▶ **How to complete this task**
Line filter on the word "Greyscale": copy each matching line from the entries.
Exercise data below:
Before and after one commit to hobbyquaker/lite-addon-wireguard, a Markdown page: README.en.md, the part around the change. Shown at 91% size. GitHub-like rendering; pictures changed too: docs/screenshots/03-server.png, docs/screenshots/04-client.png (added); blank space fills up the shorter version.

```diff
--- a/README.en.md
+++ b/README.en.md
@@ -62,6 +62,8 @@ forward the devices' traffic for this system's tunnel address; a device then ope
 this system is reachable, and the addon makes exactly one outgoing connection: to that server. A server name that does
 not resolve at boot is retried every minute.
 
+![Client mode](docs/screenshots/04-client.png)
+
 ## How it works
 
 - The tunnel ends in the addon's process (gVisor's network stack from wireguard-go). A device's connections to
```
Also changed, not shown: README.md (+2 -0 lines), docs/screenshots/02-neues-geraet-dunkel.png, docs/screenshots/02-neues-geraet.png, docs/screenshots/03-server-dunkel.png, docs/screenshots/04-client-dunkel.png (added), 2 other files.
End of Exercise data.
Exercise data below:
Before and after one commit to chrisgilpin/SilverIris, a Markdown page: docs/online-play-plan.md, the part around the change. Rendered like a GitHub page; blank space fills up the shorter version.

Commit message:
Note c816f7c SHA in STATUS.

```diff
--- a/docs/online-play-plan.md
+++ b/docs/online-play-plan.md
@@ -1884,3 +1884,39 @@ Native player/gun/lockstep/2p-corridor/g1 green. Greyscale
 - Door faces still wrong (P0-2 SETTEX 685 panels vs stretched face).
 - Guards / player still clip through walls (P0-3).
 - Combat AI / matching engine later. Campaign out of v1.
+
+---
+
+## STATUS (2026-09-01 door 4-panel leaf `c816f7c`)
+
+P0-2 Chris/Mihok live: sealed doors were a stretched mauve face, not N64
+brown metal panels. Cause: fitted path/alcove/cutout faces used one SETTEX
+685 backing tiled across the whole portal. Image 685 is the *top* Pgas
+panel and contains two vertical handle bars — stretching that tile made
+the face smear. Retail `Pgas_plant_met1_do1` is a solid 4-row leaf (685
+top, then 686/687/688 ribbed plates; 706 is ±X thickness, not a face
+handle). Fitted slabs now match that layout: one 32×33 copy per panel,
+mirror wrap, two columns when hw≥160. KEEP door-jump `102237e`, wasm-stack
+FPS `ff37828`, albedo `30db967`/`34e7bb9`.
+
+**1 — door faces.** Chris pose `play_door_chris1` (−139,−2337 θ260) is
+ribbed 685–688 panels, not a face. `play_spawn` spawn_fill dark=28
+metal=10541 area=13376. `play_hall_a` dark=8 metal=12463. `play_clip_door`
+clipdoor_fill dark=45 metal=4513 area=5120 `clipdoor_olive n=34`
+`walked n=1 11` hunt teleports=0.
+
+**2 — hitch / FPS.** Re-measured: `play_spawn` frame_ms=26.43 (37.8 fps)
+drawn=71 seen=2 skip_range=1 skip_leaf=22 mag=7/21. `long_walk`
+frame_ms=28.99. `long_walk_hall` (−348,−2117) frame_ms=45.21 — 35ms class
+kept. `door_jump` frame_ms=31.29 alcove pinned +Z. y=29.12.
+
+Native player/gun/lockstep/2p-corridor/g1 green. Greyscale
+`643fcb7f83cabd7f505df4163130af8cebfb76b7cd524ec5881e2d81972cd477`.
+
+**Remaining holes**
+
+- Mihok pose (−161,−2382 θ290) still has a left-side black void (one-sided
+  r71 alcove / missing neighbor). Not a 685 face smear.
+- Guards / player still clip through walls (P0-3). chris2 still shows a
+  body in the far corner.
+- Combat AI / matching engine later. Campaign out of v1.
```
End of Exercise data.
▶ **Result for this task**
@@ -1884,3 +1884,39 @@ Native player/gun/lockstep/2p-corridor/g1 green. Greyscale
+Native player/gun/lockstep/2p-corridor/g1 green. Greyscale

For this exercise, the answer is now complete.